Mayor Chokwe Antar Lumumba offered greetings on behalf of the City of Jackson. He emphasized how today’s social justice issues aren’t so distant from what the citizens and leaders of the civil rights movement experienced 50 years ago.

“When I think, today, about the issues of people not having security of things like water, which is certainly a subject that we broach every day. When certain parts of our city have the security of it, while other parts of our city don’t, that seems to remind me of things like ‘separate but equal,’” said Lumumba, who added that although “this can become somewhat of a perfunctory exercise…it is important that we understand, as it has been said previously, that those who do not know their history are bound to repeat it.” 

The convocation keynote speaker, activist-journalist Charlie Cobb, reflected on his time and role during the civil rights movement, and ultimately his time in Mississippi. Cobb was born in Washington, D.C., but credits his “birth” to the Mississippi Delta.

“I want to spend the bulk of my time here elaborating on the movement. In particular, the organizing tradition of the movement that was so deeply rooted in this state,” said Cobb. “In the minds of many people, the movement is thought of as mass protests in public spaces led by charismatic leaders. That is only partly true.”

He added, “returning to this state, I always feel I’ve come back home. In many ways who I am today begins in Mississippi,” said Cobb.

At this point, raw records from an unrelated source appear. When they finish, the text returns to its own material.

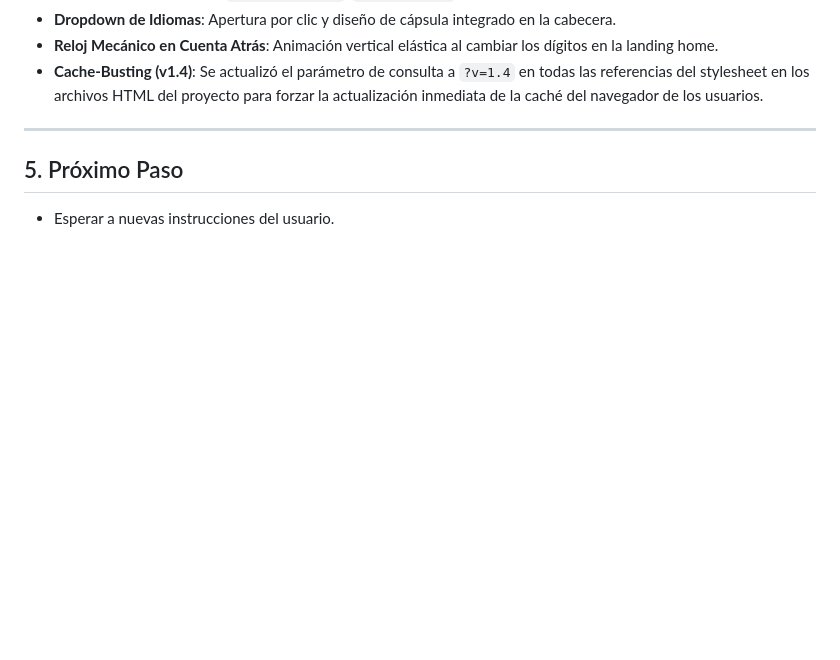
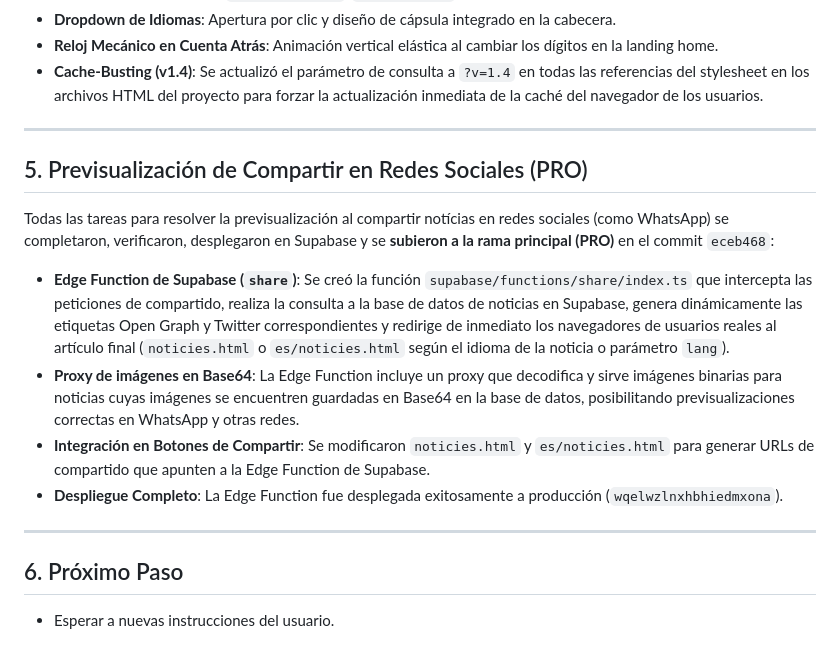
Before and after one commit to agstcomi/Web_comi_ares, a Markdown page: AGENTS.md, the part around the change. GitHub-like rendering; blank space fills up the shorter version.

Commit message:
docs: actualizar AGENTS.md con el estado de las previsualizaciones de compartido de noticias

```diff
--- a/AGENTS.md
+++ b/AGENTS.md
@@ -39,5 +39,14 @@ Todas las tareas de rediseño visual y animaciones fueron completadas, validadas
 
 ---
 
-## 5. Próximo Paso
+## 5. Previsualización de Compartir en Redes Sociales (PRO)
+Todas las tareas para resolver la previsualización al compartir notícias en redes sociales (como WhatsApp) se completaron, verificaron, desplegaron en Supabase y se **subieron a la rama principal (PRO)** en el commit `eceb468`:
+* **Edge Function de Supabase (`share`)**: Se creó la función `supabase/functions/share/index.ts` que intercepta las peticiones de compartido, realiza la consulta a la base de datos de noticias en Supabase, genera dinámicamente las etiquetas Open Graph y Twitter correspondientes y redirige de inmediato los navegadores de usuarios reales al artículo final (`noticies.html` o `es/noticies.html` según el idioma de la noticia o parámetro `lang`).
+* **Proxy de imágenes en Base64**: La Edge Function incluye un proxy que decodifica y sirve imágenes binarias para noticias cuyas imágenes se encuentren guardadas en Base64 en la base de datos, posibilitando previsualizaciones correctas en WhatsApp y otras redes.
+* **Integración en Botones de Compartir**: Se modificaron `noticies.html` y `es/noticies.html` para generar URLs de compartido que apunten a la Edge Function de Supabase.
+* **Despliegue Completo**: La Edge Function fue desplegada exitosamente a producción (`wqelwzlnxhbhiedmxona`).
+
+---
+
+## 6. Próximo Paso
 * Esperar a nuevas instrucciones del usuario.
```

Cobb recalled that while traveling to Houston, Texas for a civil rights conference, his bus stopped in Jackson, Mississippi. There he encountered two strong-minded students from Tougaloo College who challenged his motives while standing in a historic state such as Mississippi. During this time in Cobb’s youth, the murder of Emmit Till had transpired along with numerous protests and sit-ins that Cobb said was only “partly” the movement.

“‘We’re doing stuff in Mississippi. So, if you want to do something then stay with us,’” said one of the students to Cobb. He went on to spend the next five years in Mississippi. 

Throughout his speech, Cobb shared the stories and words of many activists, known and unknown, who experienced violent racism and segregation firsthand. In one particular story, Cobb was arrested while a group of citizens tried to register to vote. He reminded the audience that what we’re seeing today “is definitely not new.” 

“Night riders came through and shot up the Black community, and I was arrested for the shooting by the mayor, who said that I had done it to gain publicity for a failing movement.” 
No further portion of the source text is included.